▸ BRIEF: Leaving the pictures aside, return all of the data below exactly.

▸ DATA PROVIDED:
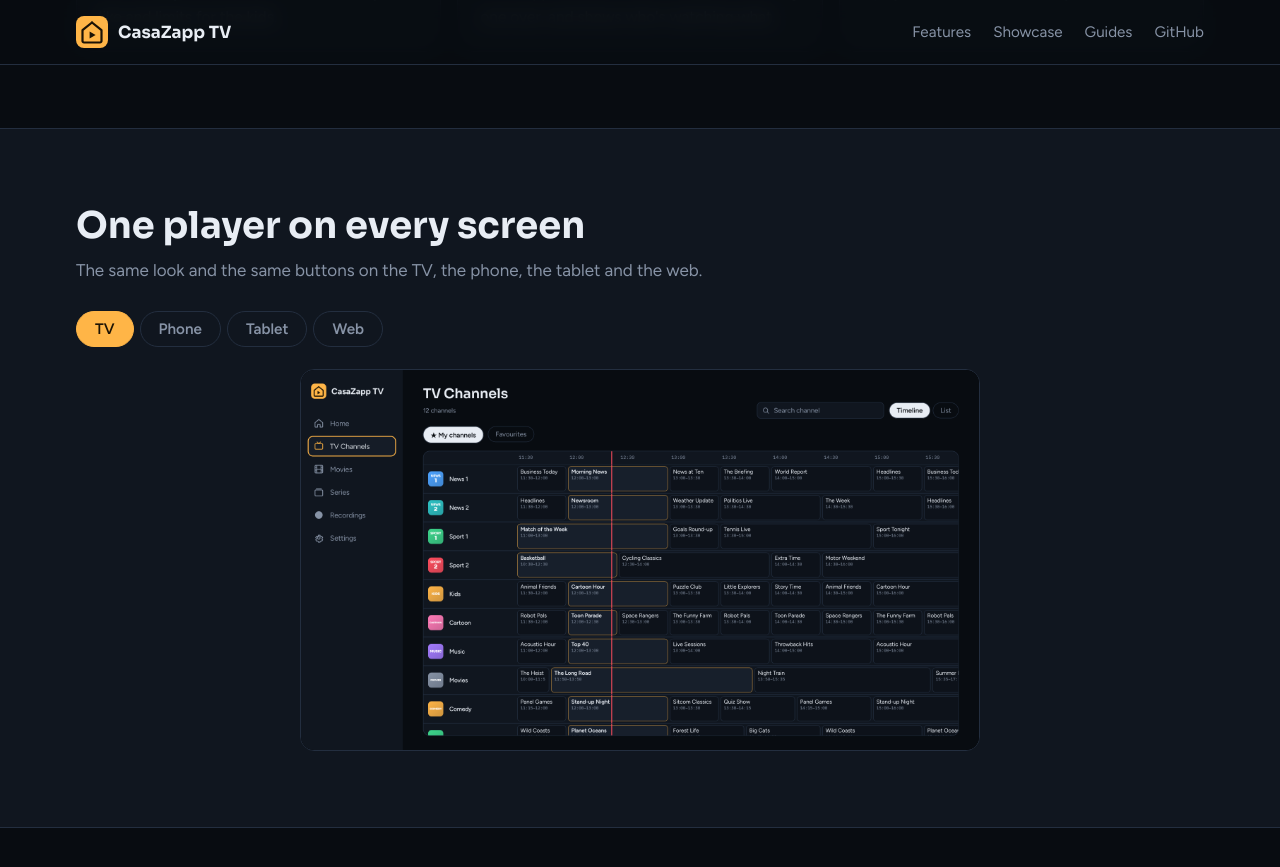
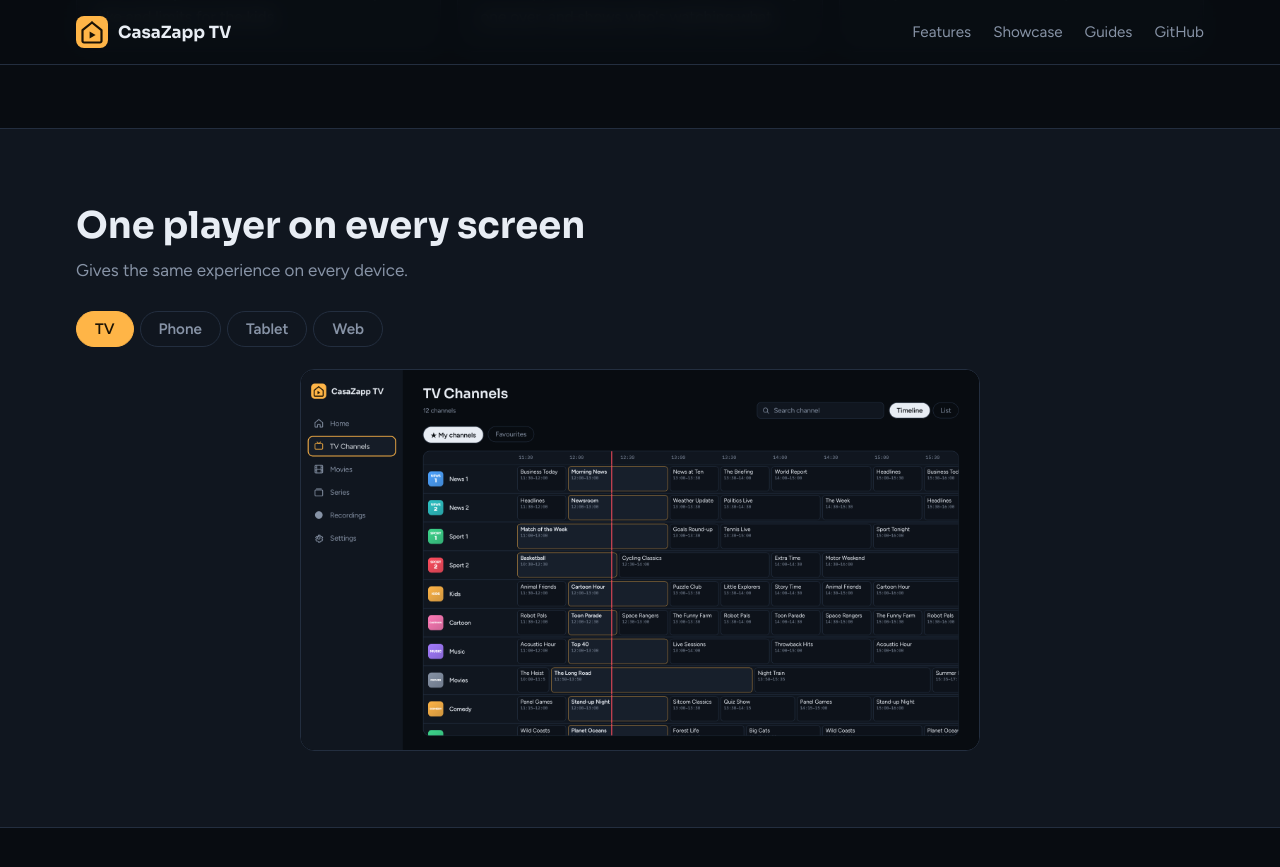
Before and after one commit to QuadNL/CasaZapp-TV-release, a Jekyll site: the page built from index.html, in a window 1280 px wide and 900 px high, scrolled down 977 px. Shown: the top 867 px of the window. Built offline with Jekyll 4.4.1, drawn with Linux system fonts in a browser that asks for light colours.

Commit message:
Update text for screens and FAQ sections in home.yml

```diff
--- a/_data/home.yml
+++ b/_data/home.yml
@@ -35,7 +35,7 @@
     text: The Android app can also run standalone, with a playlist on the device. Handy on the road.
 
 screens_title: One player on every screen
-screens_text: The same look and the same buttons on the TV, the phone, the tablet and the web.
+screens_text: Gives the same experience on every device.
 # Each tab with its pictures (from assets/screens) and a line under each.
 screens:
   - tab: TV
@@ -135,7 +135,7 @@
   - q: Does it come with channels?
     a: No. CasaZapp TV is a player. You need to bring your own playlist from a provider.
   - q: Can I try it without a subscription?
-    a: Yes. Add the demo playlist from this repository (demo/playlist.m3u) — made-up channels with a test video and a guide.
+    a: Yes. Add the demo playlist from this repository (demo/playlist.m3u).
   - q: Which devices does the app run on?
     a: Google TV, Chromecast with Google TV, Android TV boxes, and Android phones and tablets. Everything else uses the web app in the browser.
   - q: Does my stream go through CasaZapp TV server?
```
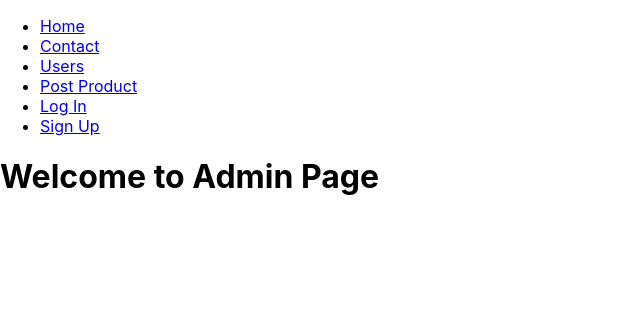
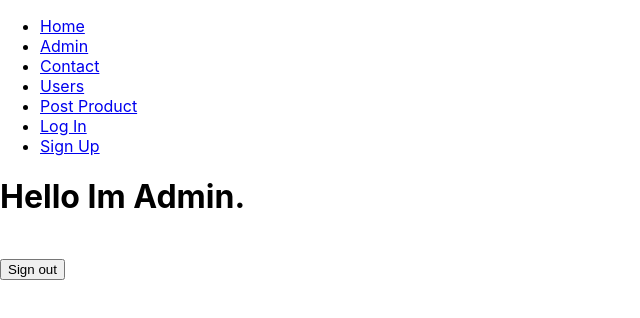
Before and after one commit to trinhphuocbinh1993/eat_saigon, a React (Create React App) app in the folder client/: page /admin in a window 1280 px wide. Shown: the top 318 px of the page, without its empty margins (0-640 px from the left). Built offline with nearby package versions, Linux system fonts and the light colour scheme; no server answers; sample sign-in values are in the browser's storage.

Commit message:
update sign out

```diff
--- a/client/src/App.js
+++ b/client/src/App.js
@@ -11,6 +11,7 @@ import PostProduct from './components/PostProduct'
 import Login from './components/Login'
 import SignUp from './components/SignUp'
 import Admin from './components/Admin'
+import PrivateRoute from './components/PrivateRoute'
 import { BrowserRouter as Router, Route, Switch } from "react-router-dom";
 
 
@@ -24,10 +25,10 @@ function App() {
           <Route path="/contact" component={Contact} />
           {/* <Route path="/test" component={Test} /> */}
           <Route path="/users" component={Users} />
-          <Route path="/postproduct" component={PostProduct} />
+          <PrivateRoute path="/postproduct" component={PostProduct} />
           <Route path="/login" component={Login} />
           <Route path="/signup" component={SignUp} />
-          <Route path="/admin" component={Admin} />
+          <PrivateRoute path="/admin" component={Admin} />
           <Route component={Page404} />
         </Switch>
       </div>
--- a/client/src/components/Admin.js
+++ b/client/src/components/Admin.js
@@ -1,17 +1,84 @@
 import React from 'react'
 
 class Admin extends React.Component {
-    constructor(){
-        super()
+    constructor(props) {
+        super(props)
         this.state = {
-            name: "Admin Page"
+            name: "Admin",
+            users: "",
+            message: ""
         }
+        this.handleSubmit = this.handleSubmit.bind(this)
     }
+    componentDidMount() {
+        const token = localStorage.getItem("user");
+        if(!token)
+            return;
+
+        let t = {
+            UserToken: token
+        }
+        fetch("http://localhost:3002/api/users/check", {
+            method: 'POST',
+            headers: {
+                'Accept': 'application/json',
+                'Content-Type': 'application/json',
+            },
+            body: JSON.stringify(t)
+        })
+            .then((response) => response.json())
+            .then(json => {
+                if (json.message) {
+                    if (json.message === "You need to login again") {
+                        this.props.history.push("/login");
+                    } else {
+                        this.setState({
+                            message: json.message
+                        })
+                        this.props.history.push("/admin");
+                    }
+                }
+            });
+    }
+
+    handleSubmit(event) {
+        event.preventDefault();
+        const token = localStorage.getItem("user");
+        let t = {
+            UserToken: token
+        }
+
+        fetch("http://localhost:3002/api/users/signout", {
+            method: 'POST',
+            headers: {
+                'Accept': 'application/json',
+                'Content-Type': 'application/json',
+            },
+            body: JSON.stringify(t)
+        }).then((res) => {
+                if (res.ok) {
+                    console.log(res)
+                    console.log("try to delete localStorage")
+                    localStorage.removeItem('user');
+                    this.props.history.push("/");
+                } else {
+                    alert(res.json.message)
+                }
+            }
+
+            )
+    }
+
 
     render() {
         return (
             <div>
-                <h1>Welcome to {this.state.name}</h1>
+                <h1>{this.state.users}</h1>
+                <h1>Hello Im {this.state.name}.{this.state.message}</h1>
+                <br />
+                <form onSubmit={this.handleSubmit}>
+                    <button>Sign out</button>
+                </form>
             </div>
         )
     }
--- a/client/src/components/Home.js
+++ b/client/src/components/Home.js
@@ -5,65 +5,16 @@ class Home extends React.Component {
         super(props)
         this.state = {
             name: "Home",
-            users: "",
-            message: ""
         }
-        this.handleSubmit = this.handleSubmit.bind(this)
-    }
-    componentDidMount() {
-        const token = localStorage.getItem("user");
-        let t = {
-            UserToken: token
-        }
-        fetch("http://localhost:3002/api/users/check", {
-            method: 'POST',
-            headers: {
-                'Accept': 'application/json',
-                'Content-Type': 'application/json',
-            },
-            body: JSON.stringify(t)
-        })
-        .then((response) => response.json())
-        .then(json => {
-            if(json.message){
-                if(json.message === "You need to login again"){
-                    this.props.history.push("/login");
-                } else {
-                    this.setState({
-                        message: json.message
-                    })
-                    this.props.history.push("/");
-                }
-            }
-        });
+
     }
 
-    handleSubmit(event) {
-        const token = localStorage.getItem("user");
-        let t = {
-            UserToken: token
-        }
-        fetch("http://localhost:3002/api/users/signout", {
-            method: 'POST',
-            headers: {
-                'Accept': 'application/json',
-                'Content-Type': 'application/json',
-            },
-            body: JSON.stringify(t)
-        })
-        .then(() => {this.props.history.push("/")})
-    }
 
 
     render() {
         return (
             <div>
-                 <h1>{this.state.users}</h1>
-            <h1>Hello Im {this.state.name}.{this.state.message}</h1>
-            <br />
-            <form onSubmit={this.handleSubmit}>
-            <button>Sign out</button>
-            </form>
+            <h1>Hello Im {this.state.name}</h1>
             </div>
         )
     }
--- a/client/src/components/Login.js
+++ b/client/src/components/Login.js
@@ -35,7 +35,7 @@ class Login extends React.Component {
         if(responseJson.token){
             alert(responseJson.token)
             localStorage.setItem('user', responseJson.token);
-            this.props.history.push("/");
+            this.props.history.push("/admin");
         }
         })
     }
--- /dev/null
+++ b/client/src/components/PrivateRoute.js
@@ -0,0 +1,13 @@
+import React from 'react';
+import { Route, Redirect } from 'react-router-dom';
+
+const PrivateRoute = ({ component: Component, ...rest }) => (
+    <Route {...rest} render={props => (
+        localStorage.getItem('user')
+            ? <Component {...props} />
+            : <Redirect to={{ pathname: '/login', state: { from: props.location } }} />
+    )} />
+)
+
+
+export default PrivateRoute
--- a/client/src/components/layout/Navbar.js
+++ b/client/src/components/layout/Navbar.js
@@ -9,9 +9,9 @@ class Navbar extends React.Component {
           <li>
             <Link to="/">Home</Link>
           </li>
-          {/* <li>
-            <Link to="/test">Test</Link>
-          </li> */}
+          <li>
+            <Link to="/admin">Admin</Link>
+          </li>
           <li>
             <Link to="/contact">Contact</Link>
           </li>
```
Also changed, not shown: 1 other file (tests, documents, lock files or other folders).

▸ TASK RESPONSE:
Before and after one commit to QuadNL/CasaZapp-TV-release, a Jekyll site: the page built from index.html, in a window 1280 px wide and 900 px high, scrolled down 977 px. Shown: the top 867 px of the window. Built offline with Jekyll 4.4.1, drawn with Linux system fonts in a browser that asks for light colours.

Commit message:
Update text for screens and FAQ sections in home.yml

```diff
--- a/_data/home.yml
+++ b/_data/home.yml
@@ -35,7 +35,7 @@
     text: The Android app can also run standalone, with a playlist on the device. Handy on the road.
 
 screens_title: One player on every screen
-screens_text: The same look and the same buttons on the TV, the phone, the tablet and the web.
+screens_text: Gives the same experience on every device.
 # Each tab with its pictures (from assets/screens) and a line under each.
 screens:
   - tab: TV
@@ -135,7 +135,7 @@
   - q: Does it come with channels?
     a: No. CasaZapp TV is a player. You need to bring your own playlist from a provider.
   - q: Can I try it without a subscription?
-    a: Yes. Add the demo playlist from this repository (demo/playlist.m3u) — made-up channels with a test video and a guide.
+    a: Yes. Add the demo playlist from this repository (demo/playlist.m3u).
   - q: Which devices does the app run on?
     a: Google TV, Chromecast with Google TV, Android TV boxes, and Android phones and tablets. Everything else uses the web app in the browser.
   - q: Does my stream go through CasaZapp TV server?
```
Before and after one commit to trinhphuocbinh1993/eat_saigon, a React (Create React App) app in the folder client/: page /admin in a window 1280 px wide. Shown: the top 318 px of the page, without its empty margins (0-640 px from the left). Built offline with nearby package versions, Linux system fonts and the light colour scheme; no server answers; sample sign-in values are in the browser's storage.

Commit message:
update sign out

```diff
--- a/client/src/App.js
+++ b/client/src/App.js
@@ -11,6 +11,7 @@ import PostProduct from './components/PostProduct'
 import Login from './components/Login'
 import SignUp from './components/SignUp'
 import Admin from './components/Admin'
+import PrivateRoute from './components/PrivateRoute'
 import { BrowserRouter as Router, Route, Switch } from "react-router-dom";
 
 
@@ -24,10 +25,10 @@ function App() {
           <Route path="/contact" component={Contact} />
           {/* <Route path="/test" component={Test} /> */}
           <Route path="/users" component={Users} />
-          <Route path="/postproduct" component={PostProduct} />
+          <PrivateRoute path="/postproduct" component={PostProduct} />
           <Route path="/login" component={Login} />
           <Route path="/signup" component={SignUp} />
-          <Route path="/admin" component={Admin} />
+          <PrivateRoute path="/admin" component={Admin} />
           <Route component={Page404} />
         </Switch>
       </div>
--- a/client/src/components/Admin.js
+++ b/client/src/components/Admin.js
@@ -1,17 +1,84 @@
 import React from 'react'
 
 class Admin extends React.Component {
-    constructor(){
-        super()
+    constructor(props) {
+        super(props)
         this.state = {
-            name: "Admin Page"
+            name: "Admin",
+            users: "",
+            message: ""
         }
+        this.handleSubmit = this.handleSubmit.bind(this)
     }
+    componentDidMount() {
+        const token = localStorage.getItem("user");
+        if(!token)
+            return;
+
+        let t = {
+            UserToken: token
+        }
+        fetch("http://localhost:3002/api/users/check", {
+            method: 'POST',
+            headers: {
+                'Accept': 'application/json',
+                'Content-Type': 'application/json',
+            },
+            body: JSON.stringify(t)
+        })
+            .then((response) => response.json())
+            .then(json => {
+                if (json.message) {
+                    if (json.message === "You need to login again") {
+                        this.props.history.push("/login");
+                    } else {
+                        this.setState({
+                            message: json.message
+                        })
+                        this.props.history.push("/admin");
+                    }
+                }
+            });
+    }
+
+    handleSubmit(event) {
+        event.preventDefault();
+        const token = localStorage.getItem("user");
+        let t = {
+            UserToken: token
+        }
+
+        fetch("http://localhost:3002/api/users/signout", {
+            method: 'POST',
+            headers: {
+                'Accept': 'application/json',
+                'Content-Type': 'application/json',
+            },
+            body: JSON.stringify(t)
+        }).then((res) => {
+                if (res.ok) {
+                    console.log(res)
+                    console.log("try to delete localStorage")
+                    localStorage.removeItem('user');
+                    this.props.history.push("/");
+                } else {
+                    alert(res.json.message)
+                }
+            }
+
+            )
+    }
+
 
     render() {
         return (
             <div>
-                <h1>Welcome to {this.state.name}</h1>
+                <h1>{this.state.users}</h1>
+                <h1>Hello Im {this.state.name}.{this.state.message}</h1>
+                <br />
+                <form onSubmit={this.handleSubmit}>
+                    <button>Sign out</button>
+                </form>
             </div>
         )
     }
--- a/client/src/components/Home.js
+++ b/client/src/components/Home.js
@@ -5,65 +5,16 @@ class Home extends React.Component {
         super(props)
         this.state = {
             name: "Home",
-            users: "",
-            message: ""
         }
-        this.handleSubmit = this.handleSubmit.bind(this)
-    }
-    componentDidMount() {
-        const token = localStorage.getItem("user");
-        let t = {
-            UserToken: token
-        }
-        fetch("http://localhost:3002/api/users/check", {
-            method: 'POST',
-            headers: {
-                'Accept': 'application/json',
-                'Content-Type': 'application/json',
-            },
-            body: JSON.stringify(t)
-        })
-        .then((response) => response.json())
-        .then(json => {
-            if(json.message){
-                if(json.message === "You need to login again"){
-                    this.props.history.push("/login");
-                } else {
-                    this.setState({
-                        message: json.message
-                    })
-                    this.props.history.push("/");
-                }
-            }
-        });
+
     }
 
-    handleSubmit(event) {
-        const token = localStorage.getItem("user");
-        let t = {
-            UserToken: token
-        }
-        fetch("http://localhost:3002/api/users/signout", {
-            method: 'POST',
-            headers: {
-                'Accept': 'application/json',
-                'Content-Type': 'application/json',
-            },
-            body: JSON.stringify(t)
-        })
-        .then(() => {this.props.history.push("/")})
-    }
 
 
     render() {
         return (
             <div>
-                 <h1>{this.state.users}</h1>
-            <h1>Hello Im {this.state.name}.{this.state.message}</h1>
-            <br />
-            <form onSubmit={this.handleSubmit}>
-            <button>Sign out</button>
-            </form>
+            <h1>Hello Im {this.state.name}</h1>
             </div>
         )
     }
--- a/client/src/components/Login.js
+++ b/client/src/components/Login.js
@@ -35,7 +35,7 @@ class Login extends React.Component {
         if(responseJson.token){
             alert(responseJson.token)
             localStorage.setItem('user', responseJson.token);
-            this.props.history.push("/");
+            this.props.history.push("/admin");
         }
         })
     }
--- /dev/null
+++ b/client/src/components/PrivateRoute.js
@@ -0,0 +1,13 @@
+import React from 'react';
+import { Route, Redirect } from 'react-router-dom';
+
+const PrivateRoute = ({ component: Component, ...rest }) => (
+    <Route {...rest} render={props => (
+        localStorage.getItem('user')
+            ? <Component {...props} />
+            : <Redirect to={{ pathname: '/login', state: { from: props.location } }} />
+    )} />
+)
+
+
+export default PrivateRoute
--- a/client/src/components/layout/Navbar.js
+++ b/client/src/components/layout/Navbar.js
@@ -9,9 +9,9 @@ class Navbar extends React.Component {
           <li>
             <Link to="/">Home</Link>
           </li>
-          {/* <li>
-            <Link to="/test">Test</Link>
-          </li> */}
+          <li>
+            <Link to="/admin">Admin</Link>
+          </li>
           <li>
             <Link to="/contact">Contact</Link>
           </li>
```
Also changed, not shown: 1 other file (tests, documents, lock files or other folders).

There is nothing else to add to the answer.